Getting to Know the Association of Biomolecular Resource Facilities (ABRF)

The Association of Biomolecular Resource Facilities (ABRF) will hold its Annual Meeting May 7–10, 2023 in Boston, Massachusetts. ABRF is a membership organization that brings together Core facilities across the US and supports more than 2,400 members at over 400 institutions including organizations in government, academia, research, industry and commercial settings. Over 50% of members define their area of professional responsibility as either Genomics or Core Administration. 

One of the organization’s most prominent undertakings are its Research Groups, each focused on a specific technology, which work to create core facilities’ research standards and best practices. Current Research Groups address: DNA Sequencing, Genome Editing, Genomics, Metagenomics and Microbiome, Metabolomics, Proteomics, Proteome Informatics, Proteomics Standards, Flow Cytometry, Light Microscopy, and Genomics Bioinformatics. Other ABRF activities include education, career development, online communities and regional chapters as well as publication of the peer-reviewed The Journal of Biomolecular Techniques.

IBO spoke with Ken Schoppmann, ABRF Executive Director, about the upcoming meeting and the latest developments at the organization.

ABRF Conference

IBO: Are there any new meeting features that are being introduced at this year’s conference? 
Mr. Schoppmann: The 2023 Annual Meeting will be livestreamed to engage more ABRF members and other Core professionals who aren’t able to attend in person. In addition, each of the 100+ posters will be accessible online for visitors to view and post questions to authors throughout the meeting.

IBO: What are some of the most pressing issues that Core labs are facing that will be addressed at the annual meeting this year? 
Mr. Schoppmann: We see a convergence among technologies utilized in Core facilities, to move from a series of sequential steps to simultaneously analysis within research experiments.

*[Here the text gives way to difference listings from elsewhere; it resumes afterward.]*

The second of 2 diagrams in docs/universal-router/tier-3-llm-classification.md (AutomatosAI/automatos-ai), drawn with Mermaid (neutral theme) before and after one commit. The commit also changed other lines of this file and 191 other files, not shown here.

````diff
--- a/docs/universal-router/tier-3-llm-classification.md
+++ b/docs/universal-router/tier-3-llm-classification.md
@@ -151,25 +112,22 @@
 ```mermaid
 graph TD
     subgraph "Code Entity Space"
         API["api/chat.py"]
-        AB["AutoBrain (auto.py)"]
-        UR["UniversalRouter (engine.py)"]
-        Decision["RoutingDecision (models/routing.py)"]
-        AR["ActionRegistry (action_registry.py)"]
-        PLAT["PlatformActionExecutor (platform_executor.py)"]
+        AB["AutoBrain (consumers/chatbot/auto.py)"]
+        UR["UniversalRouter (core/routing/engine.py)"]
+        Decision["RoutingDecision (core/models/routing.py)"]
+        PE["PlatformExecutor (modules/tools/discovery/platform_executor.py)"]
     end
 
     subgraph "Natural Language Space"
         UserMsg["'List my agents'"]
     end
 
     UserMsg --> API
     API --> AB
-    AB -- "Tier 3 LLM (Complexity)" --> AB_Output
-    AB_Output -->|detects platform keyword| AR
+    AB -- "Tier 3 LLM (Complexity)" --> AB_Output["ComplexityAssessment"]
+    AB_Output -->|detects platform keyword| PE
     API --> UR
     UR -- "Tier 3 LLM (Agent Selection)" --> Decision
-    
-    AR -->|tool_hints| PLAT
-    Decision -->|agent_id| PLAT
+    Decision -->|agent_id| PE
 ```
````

Helping members learn about and implement these emerging technologies will be part of several sessions at the 2023 Annual Meeting.

IBO: Is there a session that you are particularly excited about? 
Mr. Schoppmann: Actually, there are two, very different sessions that I will do my best to join. The first is the Impact of Cores on the Institutional Research Enterprise, led by Michael Zwick at Rutgers, who will discuss how to elevate the recognition of Cores within an institution. The other is A Duty to All Life: Creating, Preserving, and Resurrecting Species, presented by Chris Mason from Weill Cornell, a perennially popular ABRF speaker and part of the first extraterrestrial Core facility on the International Space Station. Both sessions illustrate the extraordinary impact of shared research facilities at academic institutions around the world and beyond.

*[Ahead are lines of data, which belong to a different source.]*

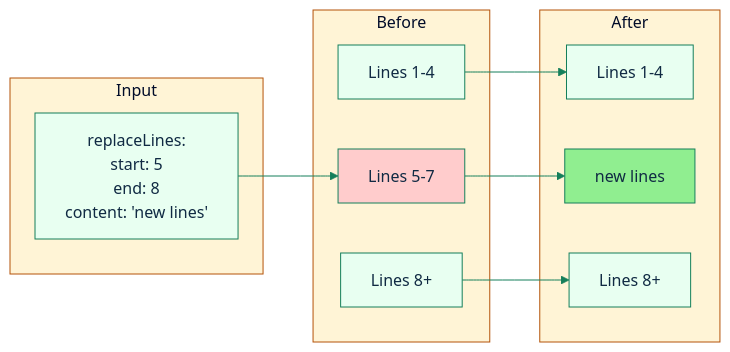
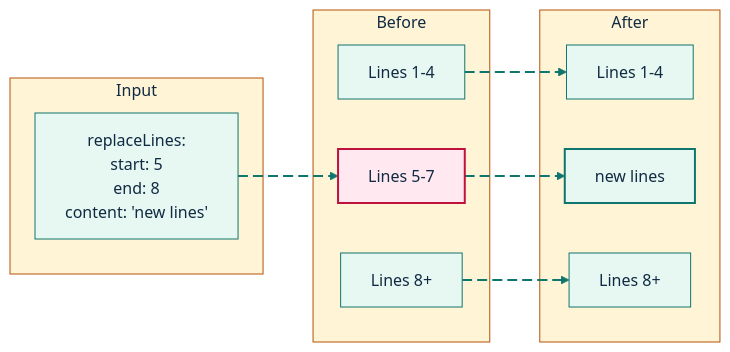
The third of 8 diagrams in docs/file-write-tool.md (GlitterKill/sdl-mcp), drawn with Mermaid before and after one commit. The commit also changed other lines of this file and 33 other files, not shown here.

First line of the commit message:
docs: update mermaid diagram themes and styling across documentation

````diff
--- a/docs/file-write-tool.md
+++ b/docs/file-write-tool.md
@@ -162,25 +180,34 @@
 ```mermaid
-%%{init: {"theme":"base","themeVariables":{"primaryColor":"#e8fff1","primaryBorderColor":"#157f5b","primaryTextColor":"#102a43","secondaryColor":"#eef6ff","secondaryBorderColor":"#2563eb","tertiaryColor":"#fff4d6","tertiaryBorderColor":"#b45309","lineColor":"#157f5b","fontFamily":"Trebuchet MS, Arial"},"flowchart":{"curve":"basis"}}}%%
+%%{init: {"theme":"base","themeVariables":{"background":"#ffffff","primaryColor":"#E7F8F2","primaryBorderColor":"#0F766E","primaryTextColor":"#102A43","secondaryColor":"#E8F1FF","secondaryBorderColor":"#2563EB","secondaryTextColor":"#102A43","tertiaryColor":"#FFF4D6","tertiaryBorderColor":"#B45309","tertiaryTextColor":"#102A43","lineColor":"#0F766E","textColor":"#102A43","fontFamily":"Inter, ui-sans-serif, system-ui, -apple-system, BlinkMacSystemFont, Segoe UI, sans-serif"},"flowchart":{"curve":"basis","htmlLabels":true}}}%%
 flowchart LR
     subgraph Input
         A["replaceLines:\n  start: 5\n  end: 8\n  content: 'new lines'"]
     end
     subgraph "Before"
         B1[Lines 1-4]
         B2[Lines 5-7]
         B3[Lines 8+]
     end
     subgraph "After"
         C1[Lines 1-4]
         C2[new lines]
         C3[Lines 8+]
     end
 
-    A --> B2
-    B1 --> C1
-    B2 --> C2
-    B3 --> C3
+    A e1@--> B2
+    B1 e2@--> C1
+    B2 e3@--> C2
+    B3 e4@--> C3
 
-    style B2 fill:#ffcccc
-    style C2 fill:#90EE90
+    style B2 fill:#FFE8EF,stroke:#BE123C,stroke-width:2px,color:#102A43
+    style C2 fill:#E7F8F2,stroke:#0F766E,stroke-width:2px,color:#102A43
+
+    classDef source fill:#E7F8F2,stroke:#0F766E,stroke-width:2px,color:#102A43;
+    classDef process fill:#E8F1FF,stroke:#2563EB,stroke-width:2px,color:#102A43;
+    classDef decision fill:#FFF4D6,stroke:#B45309,stroke-width:2px,color:#102A43;
+    classDef storage fill:#F2E8FF,stroke:#7C3AED,stroke-width:2px,color:#102A43;
+    classDef output fill:#FFE8EF,stroke:#BE123C,stroke-width:2px,color:#102A43;
+    classDef muted fill:#F8FAFC,stroke:#64748B,stroke-width:1px,color:#102A43;
+    classDef animate stroke:#0F766E,stroke-width:2px,stroke-dasharray:10\,5,stroke-dashoffset:900,animation:dash 22s linear infinite;
+    class e1,e2,e3,e4 animate;
 ```
````
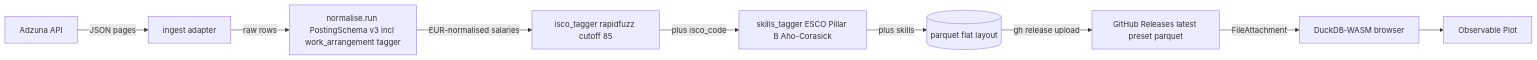
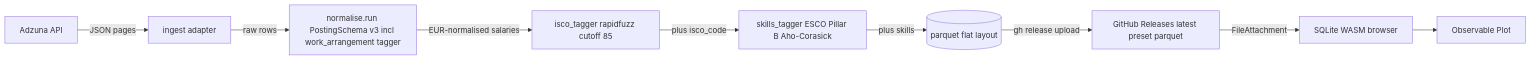
Before and after one commit to alex-wu/jobmarket_analyzer: the first of 2 diagrams in site/src/methodology.md, drawn with Mermaid. The commit also changed other lines of this file and 28 other files, not shown here.

First line of the commit message:
feat: replace in-browser DuckDB-WASM with SQLite (sql.js) backend (#69)

````diff
--- a/site/src/methodology.md
+++ b/site/src/methodology.md
@@ -15,11 +15,11 @@
 ```mermaid
 flowchart LR
   A[Adzuna API] -->|JSON pages| B[ingest adapter]
   B -->|raw rows| C[normalise.run PostingSchema v3 incl work_arrangement tagger]
   C -->|EUR-normalised salaries| D[isco_tagger rapidfuzz cutoff 85]
   D -->|plus isco_code| E[skills_tagger ESCO Pillar B Aho-Corasick]
   E -->|plus skills| F[(parquet flat layout)]
   F -->|gh release upload| G[GitHub Releases latest preset parquet]
-  G -->|FileAttachment| H[DuckDB-WASM browser]
+  G -->|FileAttachment| H[SQLite WASM browser]
   H --> I[Observable Plot]
 ```
````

ABRF Background 

IBO: What are some of the ways ABRF supports its members? 
Mr. Schoppmann: ABRF is a community that openly shares best practices and approaches with one another. Every day, ABRF members ask questions and receive suggestions from their peers to address common issues and needs for Core facilities. ABRF, through events and ongoing collaboration tools like the Core Community, facilitates these connections.

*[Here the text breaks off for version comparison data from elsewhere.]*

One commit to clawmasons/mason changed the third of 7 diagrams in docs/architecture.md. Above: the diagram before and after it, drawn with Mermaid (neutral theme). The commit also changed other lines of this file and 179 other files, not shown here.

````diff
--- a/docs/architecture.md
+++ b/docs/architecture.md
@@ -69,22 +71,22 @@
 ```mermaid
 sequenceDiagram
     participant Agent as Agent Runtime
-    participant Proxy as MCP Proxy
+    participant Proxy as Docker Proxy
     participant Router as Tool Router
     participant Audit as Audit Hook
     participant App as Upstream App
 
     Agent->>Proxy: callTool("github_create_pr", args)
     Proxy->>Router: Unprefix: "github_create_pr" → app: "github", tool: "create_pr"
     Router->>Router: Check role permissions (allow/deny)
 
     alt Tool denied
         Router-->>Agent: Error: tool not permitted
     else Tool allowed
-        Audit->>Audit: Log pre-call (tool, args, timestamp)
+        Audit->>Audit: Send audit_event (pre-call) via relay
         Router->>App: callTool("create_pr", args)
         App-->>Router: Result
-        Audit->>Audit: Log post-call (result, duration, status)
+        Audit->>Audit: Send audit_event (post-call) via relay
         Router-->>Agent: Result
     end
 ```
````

IBO: How does ABRF work with its Corporate Partners? 
Mr. Schoppmann: Corporate Partners enable the work of ABRF members through the development and implementation of new technologies. ABRF offers a range of opportunities for Corporate Partners to engage with members, focusing on building relationships with members and sharing their scientific expertise. This includes sponsoring presentations within all of the ABRF scientific sessions, along with programs hosted by Corporate Partners to share more information and case studies on their collaborations with academic institutions. 

The ABRF Meeting Exhibit Hall is a hub of activity over three days to connect attendees with new and established commercial groups who are continuously innovating tools and solutions for Core facilities.

IBO: What are some of the ways that ABRF Research Groups’ studies directly benefit labs in general? 

Mr. Schoppmann: Several new ABRF Research Groups projects were launched recently that ask questions to try to solve common challenges among Core facilities. The current ABRF Research agenda includes studies in Flow Cytometry, DNA Sequencing, and Genomic Bioinformatics. 

The results of these studies are published in ABRF’s Journal of Biomolecular Techniques (JBT) and presented at ABRF and other meetings to disseminate the new information to the widest potential audience.